The 30-minute set was streamed on YouTube as part of the Save Our Stages Festival, a virtual concert series featuring dozens of artists performing livestreamed shows from empty music venues across the country.

Rise Against was among stars like Miley Cyrus — who delivered a viral cover of “Zombie” by the Cranberries from a club in West Hollywood — who joined together to raise money for the National Independent Venue League’s Emergency Relief Fund, which supports venues in peril from the pandemic.

“Donate money to help save these venues,” Rise Against frontman Tim McIlrath said mid-set. “A lot of them are falling through the cracks and are a huge part of culture, art, music and life.”

In Chicago, venue owners say 90 percent of the city’s indie clubs don’t believe they can survive another six months of coronavirus shutdown without government intervention.

Other local venues like the Hideout, Empty Bottle, Sleeping Village, Subterranean and more have rallied people behind the Save Our Stages bill, which would give much-needed financial support to live venue operators, promoters, producers and talent representatives.
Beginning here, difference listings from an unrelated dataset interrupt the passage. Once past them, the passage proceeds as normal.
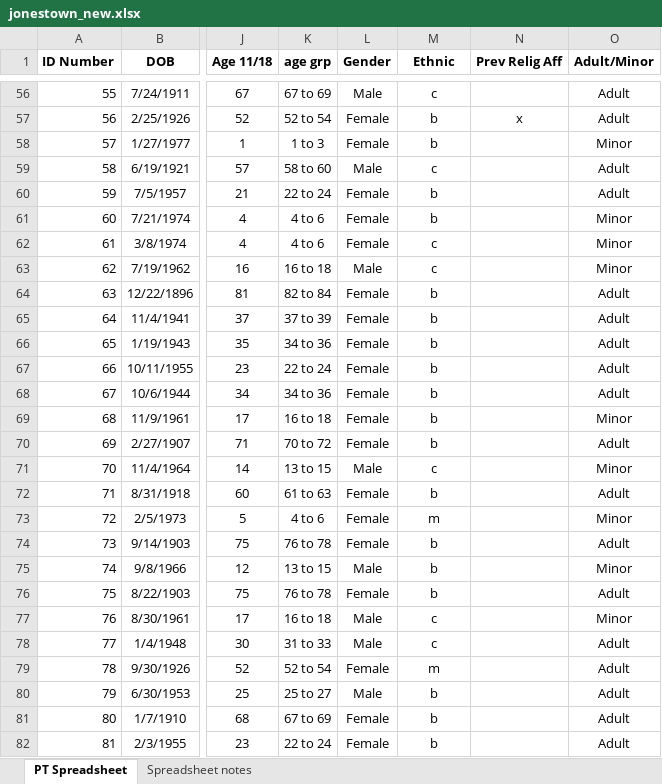
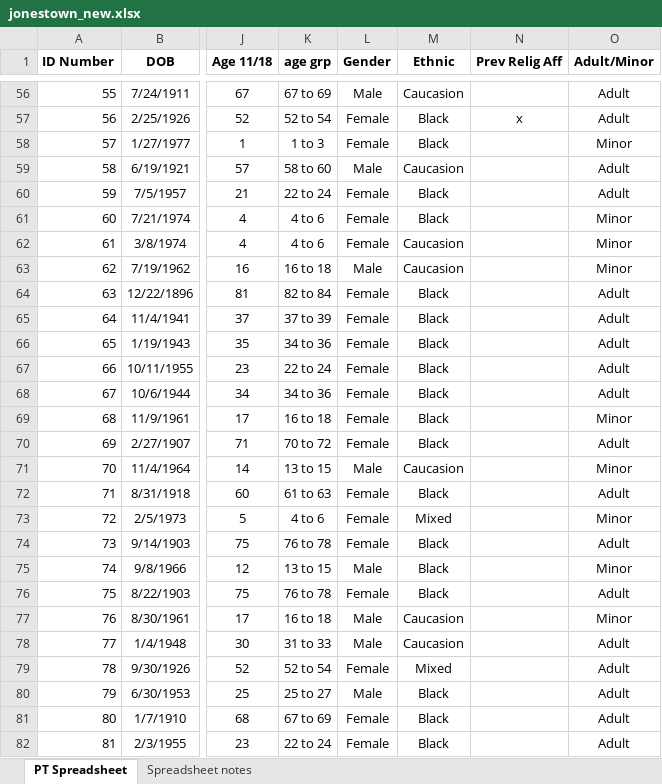
Before and after one commit to meyesydn/Project-STA-518, an Excel workbook: jonestown_new.xlsx, sheet PT Spreadsheet, drawn as a sheet; only a part is shown, gaps mark what is left out; values as stored, in another font and other column widths than the file's, no borders; the diff covers the shown part only; the diff names each change by its address in the sheet, - before the commit and + after, or states it on an @@ line.

```diff
--- a/jonestown_new.xlsx (sheet PT Spreadsheet)
+++ b/jonestown_new.xlsx (sheet PT Spreadsheet)
-M56 (Ethnic): c
+M56 (Ethnic): Caucasion
-M57:M58 (Ethnic): b
+M57:M58 (Ethnic): Black
-M59 (Ethnic): c
+M59 (Ethnic): Caucasion
-M60:M61 (Ethnic): b
+M60:M61 (Ethnic): Black
-M62:M63 (Ethnic): c
+M62:M63 (Ethnic): Caucasion
-M64:M70 (Ethnic): b
+M64:M70 (Ethnic): Black
-M71 (Ethnic): c
+M71 (Ethnic): Caucasion
-M72 (Ethnic): b
+M72 (Ethnic): Black
-M73 (Ethnic): m
+M73 (Ethnic): Mixed
-M74:M76 (Ethnic): b
+M74:M76 (Ethnic): Black
-M77:M78 (Ethnic): c
+M77:M78 (Ethnic): Caucasion
-M79 (Ethnic): m
+M79 (Ethnic): Mixed
-M80:M82 (Ethnic): b
+M80:M82 (Ethnic): Black
```
Also changed, not shown: 984 edited cells elsewhere in this sheet, 3 other files.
McIlrath said the band chose to perform from the Metro, 3730 N. Clark St., because it’s in their hometown and played an important role in the band’s come-up.

“We started here on this very stage,” McIlrath said, looking back on the time they pulled footage from one of their Metro shows for the group’s “Give It All” music video in 2004.

Credit: David Leep/Fabio Brienza
An empty stage at the Metro.

The Metro “is one of those places that lives in a larger-than-life, mythologized world,” McIlrath said. “I always knew it was the greatest venue, but when we started touring around the world, we realized people outside of Chicago even felt the Metro was the greatest venue.”

Rise Against’s six-song set featured some of the band’s greatest hits and the live debut of its latest song, “Broken Dreams Inc.”

Performances from the #SOSFestival can be rewatched on NIVA’s YouTube channel, and donations can be made online to its Emergency Relief Fund.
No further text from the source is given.